## [EXERCISE]
If a line of the data below holds the word "both", list it.
(Beginning of RECORDS SHOWN)
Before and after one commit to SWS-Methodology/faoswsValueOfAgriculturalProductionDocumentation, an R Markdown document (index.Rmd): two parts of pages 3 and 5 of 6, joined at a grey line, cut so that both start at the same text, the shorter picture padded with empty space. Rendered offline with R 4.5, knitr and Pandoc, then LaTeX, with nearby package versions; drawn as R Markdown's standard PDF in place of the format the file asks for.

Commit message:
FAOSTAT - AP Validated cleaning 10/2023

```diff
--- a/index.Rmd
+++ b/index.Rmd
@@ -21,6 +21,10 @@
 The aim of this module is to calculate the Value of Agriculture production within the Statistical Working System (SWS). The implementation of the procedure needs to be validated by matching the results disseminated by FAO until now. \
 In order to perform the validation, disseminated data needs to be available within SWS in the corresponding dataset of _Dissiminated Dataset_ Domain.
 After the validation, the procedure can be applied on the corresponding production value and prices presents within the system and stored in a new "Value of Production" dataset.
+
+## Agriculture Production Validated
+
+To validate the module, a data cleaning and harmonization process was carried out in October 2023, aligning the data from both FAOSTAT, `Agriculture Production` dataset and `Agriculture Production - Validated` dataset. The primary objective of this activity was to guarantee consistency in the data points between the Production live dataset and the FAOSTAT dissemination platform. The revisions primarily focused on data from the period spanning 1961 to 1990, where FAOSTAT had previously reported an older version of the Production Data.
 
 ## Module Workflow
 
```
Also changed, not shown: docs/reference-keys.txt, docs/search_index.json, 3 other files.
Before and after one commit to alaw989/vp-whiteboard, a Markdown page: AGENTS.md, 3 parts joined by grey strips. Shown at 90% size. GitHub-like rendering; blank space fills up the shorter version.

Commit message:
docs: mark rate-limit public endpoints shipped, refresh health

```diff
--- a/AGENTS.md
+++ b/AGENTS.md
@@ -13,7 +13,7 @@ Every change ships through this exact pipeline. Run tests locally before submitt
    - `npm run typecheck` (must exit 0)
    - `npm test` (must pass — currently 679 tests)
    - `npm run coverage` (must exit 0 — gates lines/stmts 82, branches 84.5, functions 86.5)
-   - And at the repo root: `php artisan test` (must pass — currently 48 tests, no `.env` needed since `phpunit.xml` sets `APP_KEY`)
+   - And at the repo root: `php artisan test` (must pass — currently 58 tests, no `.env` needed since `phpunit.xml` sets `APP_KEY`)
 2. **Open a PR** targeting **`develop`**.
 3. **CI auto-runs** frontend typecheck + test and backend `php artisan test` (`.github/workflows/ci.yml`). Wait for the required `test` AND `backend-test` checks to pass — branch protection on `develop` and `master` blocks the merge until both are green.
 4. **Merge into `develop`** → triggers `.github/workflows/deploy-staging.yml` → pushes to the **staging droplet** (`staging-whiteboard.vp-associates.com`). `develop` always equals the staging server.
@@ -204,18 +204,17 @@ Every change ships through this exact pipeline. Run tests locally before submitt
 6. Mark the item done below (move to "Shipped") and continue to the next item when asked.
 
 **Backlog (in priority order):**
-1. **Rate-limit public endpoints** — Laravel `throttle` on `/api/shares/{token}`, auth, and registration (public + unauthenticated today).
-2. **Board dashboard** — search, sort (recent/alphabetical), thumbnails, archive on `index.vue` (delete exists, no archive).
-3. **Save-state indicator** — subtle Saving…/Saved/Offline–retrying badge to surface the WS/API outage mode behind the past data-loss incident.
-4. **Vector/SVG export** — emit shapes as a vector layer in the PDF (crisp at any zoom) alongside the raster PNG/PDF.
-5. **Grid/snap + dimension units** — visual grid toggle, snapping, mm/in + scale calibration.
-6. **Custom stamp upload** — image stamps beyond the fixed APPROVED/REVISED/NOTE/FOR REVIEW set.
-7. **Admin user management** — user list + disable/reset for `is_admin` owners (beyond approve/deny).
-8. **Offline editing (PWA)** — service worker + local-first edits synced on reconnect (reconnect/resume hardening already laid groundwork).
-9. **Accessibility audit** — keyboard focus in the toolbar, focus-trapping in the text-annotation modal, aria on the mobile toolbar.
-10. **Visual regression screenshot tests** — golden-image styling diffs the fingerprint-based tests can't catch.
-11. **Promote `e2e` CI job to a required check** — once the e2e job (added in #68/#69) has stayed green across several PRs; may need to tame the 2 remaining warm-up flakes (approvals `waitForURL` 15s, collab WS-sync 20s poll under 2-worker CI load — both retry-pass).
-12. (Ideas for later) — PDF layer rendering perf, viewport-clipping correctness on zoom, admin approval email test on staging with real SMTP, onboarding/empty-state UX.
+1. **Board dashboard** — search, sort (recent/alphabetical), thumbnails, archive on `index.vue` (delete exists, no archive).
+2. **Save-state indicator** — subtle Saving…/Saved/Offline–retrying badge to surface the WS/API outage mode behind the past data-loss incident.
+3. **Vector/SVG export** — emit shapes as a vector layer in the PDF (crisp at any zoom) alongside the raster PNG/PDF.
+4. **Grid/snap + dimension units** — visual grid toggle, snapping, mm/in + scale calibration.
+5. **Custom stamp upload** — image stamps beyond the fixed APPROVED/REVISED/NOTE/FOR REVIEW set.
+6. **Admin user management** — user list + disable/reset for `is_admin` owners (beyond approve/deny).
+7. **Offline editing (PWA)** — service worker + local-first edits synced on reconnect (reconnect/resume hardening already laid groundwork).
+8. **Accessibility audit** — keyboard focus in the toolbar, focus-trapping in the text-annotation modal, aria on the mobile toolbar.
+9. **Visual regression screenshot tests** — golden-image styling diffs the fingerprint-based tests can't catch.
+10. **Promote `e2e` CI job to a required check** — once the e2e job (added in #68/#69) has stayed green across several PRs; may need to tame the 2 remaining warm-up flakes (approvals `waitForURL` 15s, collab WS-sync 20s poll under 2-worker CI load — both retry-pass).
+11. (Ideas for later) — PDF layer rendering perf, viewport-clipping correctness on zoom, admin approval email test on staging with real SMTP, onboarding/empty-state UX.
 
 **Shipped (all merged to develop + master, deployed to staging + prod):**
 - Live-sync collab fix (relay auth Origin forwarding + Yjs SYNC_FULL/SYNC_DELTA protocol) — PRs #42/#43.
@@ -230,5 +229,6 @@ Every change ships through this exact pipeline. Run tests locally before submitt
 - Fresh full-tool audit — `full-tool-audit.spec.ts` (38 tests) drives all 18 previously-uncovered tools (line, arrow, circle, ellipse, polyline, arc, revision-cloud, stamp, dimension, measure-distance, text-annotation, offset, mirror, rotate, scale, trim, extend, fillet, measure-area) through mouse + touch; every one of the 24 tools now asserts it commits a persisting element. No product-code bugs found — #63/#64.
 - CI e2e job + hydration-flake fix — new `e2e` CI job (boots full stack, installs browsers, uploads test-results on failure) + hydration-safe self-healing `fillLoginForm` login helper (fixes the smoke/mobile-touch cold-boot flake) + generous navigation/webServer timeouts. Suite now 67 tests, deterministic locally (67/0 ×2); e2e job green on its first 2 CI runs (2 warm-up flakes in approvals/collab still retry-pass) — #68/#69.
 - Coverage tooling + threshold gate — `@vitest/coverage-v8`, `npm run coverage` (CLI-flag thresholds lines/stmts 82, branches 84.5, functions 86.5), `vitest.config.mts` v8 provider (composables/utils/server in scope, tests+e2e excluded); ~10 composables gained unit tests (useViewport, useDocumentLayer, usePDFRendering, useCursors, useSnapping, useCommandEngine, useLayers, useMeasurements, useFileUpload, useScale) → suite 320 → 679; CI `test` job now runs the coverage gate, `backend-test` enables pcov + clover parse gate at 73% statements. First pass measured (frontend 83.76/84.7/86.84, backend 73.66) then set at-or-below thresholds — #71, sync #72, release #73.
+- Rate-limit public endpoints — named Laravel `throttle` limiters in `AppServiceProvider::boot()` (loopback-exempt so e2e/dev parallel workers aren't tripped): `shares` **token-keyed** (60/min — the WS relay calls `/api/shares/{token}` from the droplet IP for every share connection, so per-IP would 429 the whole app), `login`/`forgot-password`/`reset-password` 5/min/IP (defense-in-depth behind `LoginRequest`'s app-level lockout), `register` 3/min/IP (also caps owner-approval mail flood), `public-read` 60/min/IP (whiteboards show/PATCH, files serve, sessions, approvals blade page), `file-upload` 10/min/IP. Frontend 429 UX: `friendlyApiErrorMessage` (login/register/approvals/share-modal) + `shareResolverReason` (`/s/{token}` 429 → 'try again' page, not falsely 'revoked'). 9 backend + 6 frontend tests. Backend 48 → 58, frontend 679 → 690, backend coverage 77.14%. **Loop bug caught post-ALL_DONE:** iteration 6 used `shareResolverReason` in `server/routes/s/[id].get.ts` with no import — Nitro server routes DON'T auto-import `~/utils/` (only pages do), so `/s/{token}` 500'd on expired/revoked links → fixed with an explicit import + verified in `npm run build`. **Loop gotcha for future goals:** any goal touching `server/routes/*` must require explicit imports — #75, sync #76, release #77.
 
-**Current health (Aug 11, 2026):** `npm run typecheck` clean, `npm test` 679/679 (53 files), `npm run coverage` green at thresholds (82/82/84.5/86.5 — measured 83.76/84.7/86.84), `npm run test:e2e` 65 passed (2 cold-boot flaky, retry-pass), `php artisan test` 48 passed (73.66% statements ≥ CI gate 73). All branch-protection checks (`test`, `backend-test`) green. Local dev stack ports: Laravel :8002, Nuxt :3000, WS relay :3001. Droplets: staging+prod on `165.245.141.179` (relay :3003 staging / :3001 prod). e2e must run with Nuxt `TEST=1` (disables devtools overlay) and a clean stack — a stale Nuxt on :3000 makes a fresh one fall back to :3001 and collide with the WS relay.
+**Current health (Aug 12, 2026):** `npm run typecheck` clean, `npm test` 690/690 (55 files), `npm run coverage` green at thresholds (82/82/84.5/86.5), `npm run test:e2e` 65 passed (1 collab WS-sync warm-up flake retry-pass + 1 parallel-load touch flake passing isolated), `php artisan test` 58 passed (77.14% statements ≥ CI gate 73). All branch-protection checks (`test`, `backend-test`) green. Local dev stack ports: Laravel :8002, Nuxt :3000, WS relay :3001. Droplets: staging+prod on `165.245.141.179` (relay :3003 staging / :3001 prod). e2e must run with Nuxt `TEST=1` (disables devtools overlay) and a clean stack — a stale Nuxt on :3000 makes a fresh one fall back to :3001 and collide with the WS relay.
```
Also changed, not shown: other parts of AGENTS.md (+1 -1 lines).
(End of RECORDS SHOWN)
## [RESULT]
Before and after one commit to SWS-Methodology/faoswsValueOfAgriculturalProductionDocumentation, an R Markdown document (index.Rmd): two parts of pages 3 and 5 of 6, joined at a grey line, cut so that both start at the same text, the shorter picture padded with empty space. Rendered offline with R 4.5, knitr and Pandoc, then LaTeX, with nearby package versions; drawn as R Markdown's standard PDF in place of the format the file asks for.
+To validate the module, a data cleaning and harmonization process was carried out in October 2023, aligning the data from both FAOSTAT, `Agriculture Production` dataset and `Agriculture Production - Validated` dataset. The primary objective of this activity was to guarantee consistency in the data points between the Production live dataset and the FAOSTAT dissemination platform. The revisions primarily focused on data from the period spanning 1961 to 1990, where FAOSTAT had previously reported an older version of the Production Data.
 3. **CI auto-runs** frontend typecheck + test and backend `php artisan test` (`.github/workflows/ci.yml`). Wait for the required `test` AND `backend-test` checks to pass — branch protection on `develop` and `master` blocks the merge until both are green.
-11. **Promote `e2e` CI job to a required check** — once the e2e job (added in #68/#69) has stayed green across several PRs; may need to tame the 2 remaining warm-up flakes (approvals `waitForURL` 15s, collab WS-sync 20s poll under 2-worker CI load — both retry-pass).
+10. **Promote `e2e` CI job to a required check** — once the e2e job (added in #68/#69) has stayed green across several PRs; may need to tame the 2 remaining warm-up flakes (approvals `waitForURL` 15s, collab WS-sync 20s poll under 2-worker CI load — both retry-pass).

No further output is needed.